Friday, 22 June 2012

The Baltic lessons

The monthly cross-country overview continues with examples from the Baltic and their lessons for Europe and its endless recovery. 

Source: Trading Economics
In his latest article, Olivier Blanchard, chief economist of the IMF, pinpoints the success story of Latvia, a country that experienced a typical boom-bust cycle. After a strong, Chinese-style growth in the decade preceding the crisis followed by a sharp increase of its current account deficit (>20% of GDP - see figure), in 2008 due to mostly outside contagion came a slump and a 10% decrease of GDP (in 2009), huge fiscal deficit, capital flight and surging unemployment (from 5.4% at its 2008 bottom to 20.7% at its peak in 2010). It’s striking how similar all these European cases are – from Iceland to Spain and Ireland, which all sustained a typical asset price boom, to Greece, Italy or Portugal whose governments based their electoral winning welfare state policies on cheep borrowing conditions – they all have one similar condition: large current account deficits based on an unsustainable public finance model (whether due to an asset price boom, or just plain corruption and vote-buying).

But they all underwent different recovery paths, some more successful (the Baltic countries), some less (Iceland), and some outright terrible (PIIGS). And while Iceland’s recovery was based on depreciation of its currency, letting the banks default and export-led growth supported by a stronger institutional environment than in the rest of Europe, the recovery of Latvia appears to be a much more sustainable path (even though it didn't seem like it 2 years ago), especially applicable to countries with similar conditions (like Greece, Hungary, Croatia or any number of Eastern European countries). 

It didn't start well at all for Latvia.

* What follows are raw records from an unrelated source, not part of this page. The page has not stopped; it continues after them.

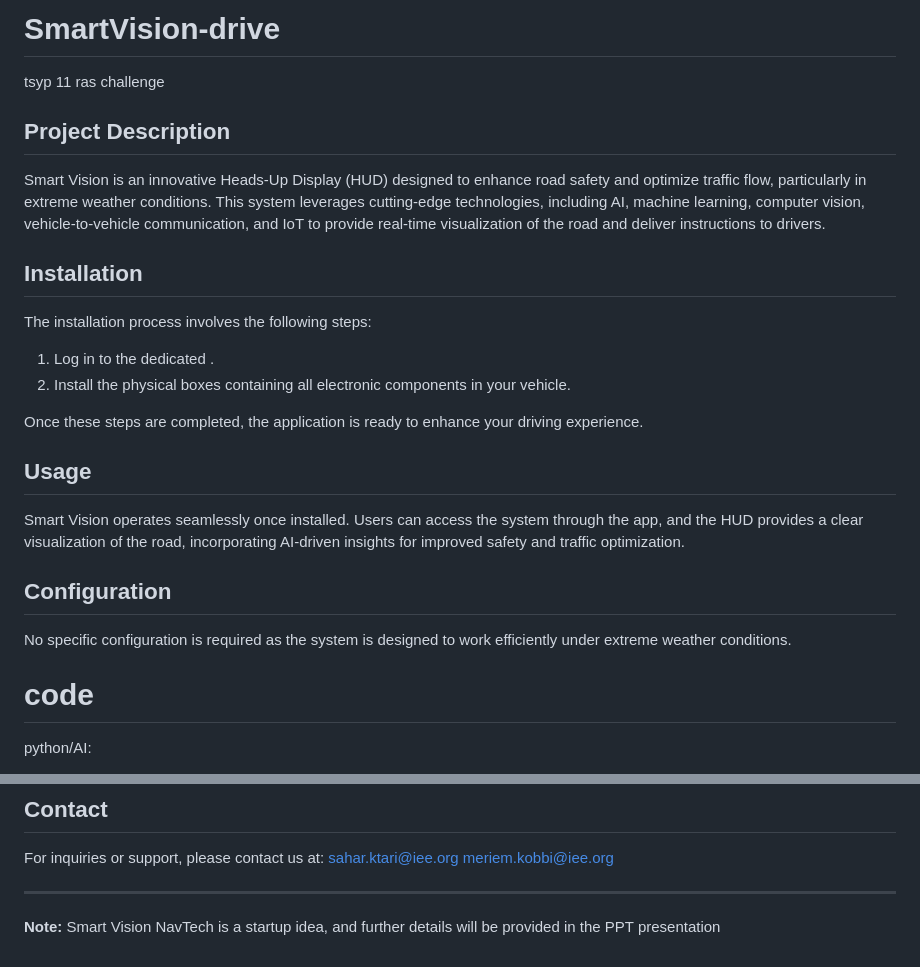
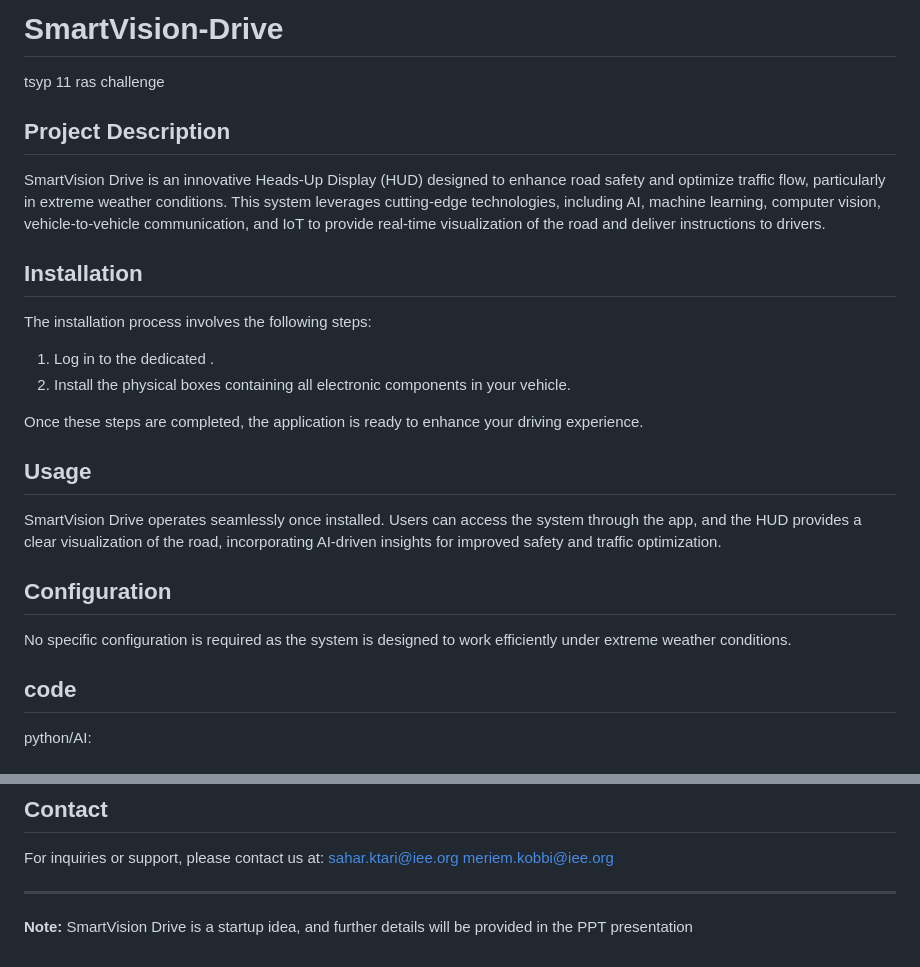
Before and after one commit to AHML47/SmartVision-drive, a Markdown page: README.md, 2 parts joined by grey strips. Drawn GitHub-style.

```diff
--- a/README.md
+++ b/README.md
@@ -1,9 +1,9 @@
-# SmartVision-drive
+# SmartVision-Drive
 tsyp 11 ras challenge
 
 
 ## Project Description
-Smart Vision  is an innovative Heads-Up Display (HUD) designed to enhance road safety and optimize traffic flow, particularly in extreme weather conditions. This system leverages cutting-edge technologies, including AI, machine learning, computer vision, vehicle-to-vehicle communication, and IoT to provide real-time visualization of the road and deliver instructions to drivers.
+SmartVision Drive is an innovative Heads-Up Display (HUD) designed to enhance road safety and optimize traffic flow, particularly in extreme weather conditions. This system leverages cutting-edge technologies, including AI, machine learning, computer vision, vehicle-to-vehicle communication, and IoT to provide real-time visualization of the road and deliver instructions to drivers.
 
 ## Installation
 The installation process  involves the following steps:
@@ -14,11 +14,11 @@ The installation process  involves the following steps:
 Once these steps are completed, the application  is ready to enhance your driving experience.
 
 ## Usage
-Smart Vision operates seamlessly once installed. Users can access the system through the app, and the HUD provides a clear visualization of the road, incorporating AI-driven insights for improved safety and traffic optimization.
+SmartVision Drive operates seamlessly once installed. Users can access the system through the app, and the HUD provides a clear visualization of the road, incorporating AI-driven insights for improved safety and traffic optimization.
 
 ## Configuration
 No specific configuration is required as the system is designed to work efficiently under extreme weather conditions.
-# code
+## code
 python/AI:
 * a Python script that implements a Faster R-CNN (Region-based Convolutional Neural Network) model using TensorFlow and Keras. The model is designed for an object detection task on a custom dataset related to foggy weather conditions. Here's a summary of the key components and functionalities:
 
@@ -102,4 +103,4 @@ meriem.kobbi@iee.org
 
 ---
 
-**Note:** Smart Vision NavTech is a startup idea, and further details will be provided in the PPT presentation
+**Note:** SmartVision Drive is a startup idea, and further details will be provided in the PPT presentation
```
Also changed, not shown: other parts of README.md (+2 -1 lines).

If you see the graph above, after their adjustment started, GDP plummeted in 2010. It was painful. Unemployment surged, people emigrated massively and capital flew from the country. However, the peg remained fixed, and Latvia avoided the Argentine scenario (hint: Corralito).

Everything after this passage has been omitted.